The Luxembourg Parliament recently adopted a new law establishing a guarantee regime in favour of the economy within the framework of the COVID-19 pandemic.
On 18 April 2020, the Luxembourg Parliament has adopted a new law establishing a guarantee regime in favour of the Luxembourg economy within the framework of the COVID-19 pandemic (the Guarantee Regime Law).
Pursuant to the Guarantee Regime Law, guarantees may be issued and managed by the Treasury of State which will be vested with the necessary legal power:
- within the limit of an aggregate budget of EUR 2.5 billion;
- on new loans granted by credit institutions between 18 March 2020 and 31 December 2020 having a maturity of maximum 6 years that will be guaranteed at 85% by the State and 15% by the participating credit institutions;
- to Luxembourg companies, legal or natural persons that were viable before 18 March 2020 but that are facing temporary financial difficulties due to the COVID-19 crisis (excluding real estate and holding companies and companies that were in difficulty before 1st January 2020);

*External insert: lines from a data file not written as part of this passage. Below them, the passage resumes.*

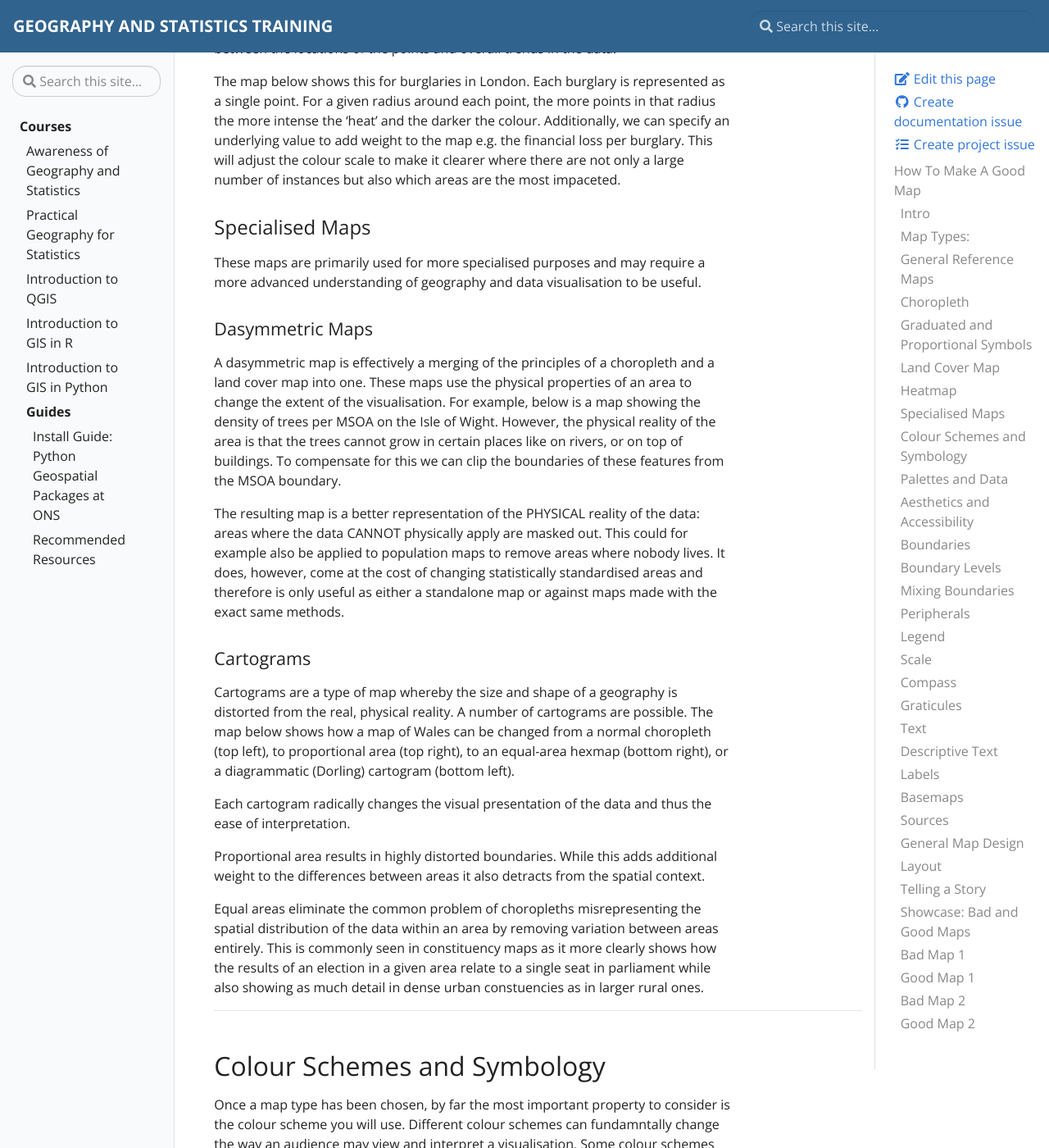
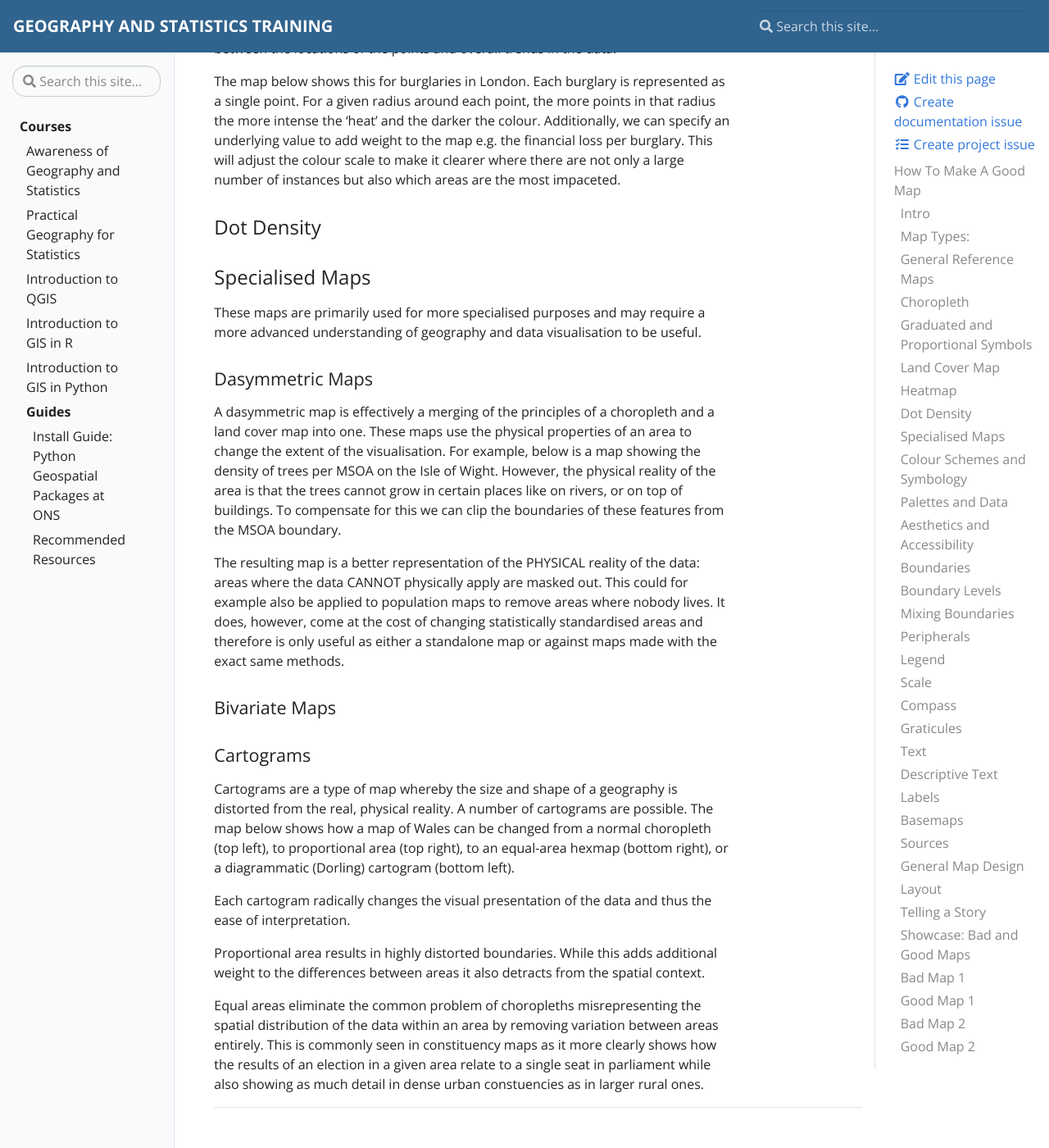
Before and after one commit to ONSgeo/geospatial-training, a Jekyll site: the page built from _docs/make_a_good_map.md, in a window 1280 px wide and 1400 px high, scrolled down 2590 px. Shown: the whole window at 82% size. Built offline with Jekyll 4.4.1, drawn with Linux system fonts in a browser that asks for light colours.

Commit message:
Update make_a_good_map.md

```diff
--- a/_docs/make_a_good_map.md
+++ b/_docs/make_a_good_map.md
@@ -64,6 +64,8 @@ Heatmaps use a colour scale to display a relationship between the density of poi
 
 The map below shows this for burglaries in London. Each burglary is represented as a single point. For a given radius around each point, the more points in that radius the more intense the 'heat' and the darker the colour. Additionally, we can specify an underlying value to add weight to the map e.g. the financial loss per burglary. This will adjust the colour scale to make it clearer where there are not only a large number of instances but also which areas are the most impaceted.
 
+### Dot Density
+
 ### Specialised Maps
 
 These maps are primarily used for more specialised purposes and may require a more advanced understanding of geography and data visualisation to be useful.
@@ -73,6 +75,8 @@ These maps are primarily used for more specialised purposes and may require a mo
 A dasymmetric map is effectively a merging of the principles of a choropleth and a land cover map into one. These maps use the physical properties of an area to change the extent of the visualisation. For example, below is a map showing the density of trees per MSOA on the Isle of Wight. However, the physical reality of the area is that the trees cannot grow in certain places like on rivers, or on top of buildings. To compensate for this we can clip the boundaries of these features from the MSOA boundary.
 
 The resulting map is a better representation of the PHYSICAL reality of the data: areas where the data CANNOT physically apply are masked out. This could for example also be applied to population maps to remove areas where nobody lives. It does, however, come at the cost of changing statistically standardised areas and therefore is only useful as either a standalone map or against maps made with the exact same methods.
+
+#### Bivariate Maps
 
 #### Cartograms
 
```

- subject to the adoption a final decision from the European Commission declaring these guarantees compatible with the internal market and conditions fixed by an agreement with the credit institutions concerned; and
- the maximum amount of eligible loans must not exceed 25% of the beneficiary entity's turnover for the year 2019 (or failing that, the last year available).
- The benefiting borrower will have to pay a guarantee premium on the State guarantee that is a variable rate that will increase proportionally to the size of the company and the maturity of the loan.
Furthermore, the scheme is not mandatory for Luxembourg credit institutions that are required to enter into specific agreements with the State Treasury in case they want to participate to it. The participating credit institution will then have to notify each loan concerned by the State guarantee through an automated computer system in order to benefit from the guarantee.
The Guarantee Regime Law that has entered into force on 18 April 2020, shall facilitate the granting of loans by credit institutions to support the companies affected by the consequences of the COVID-19 outbreak, and prevent that temporary financial difficulties caused by the crisis impair the permanence of employment and economic activity.
Cathrine Foldberg Møller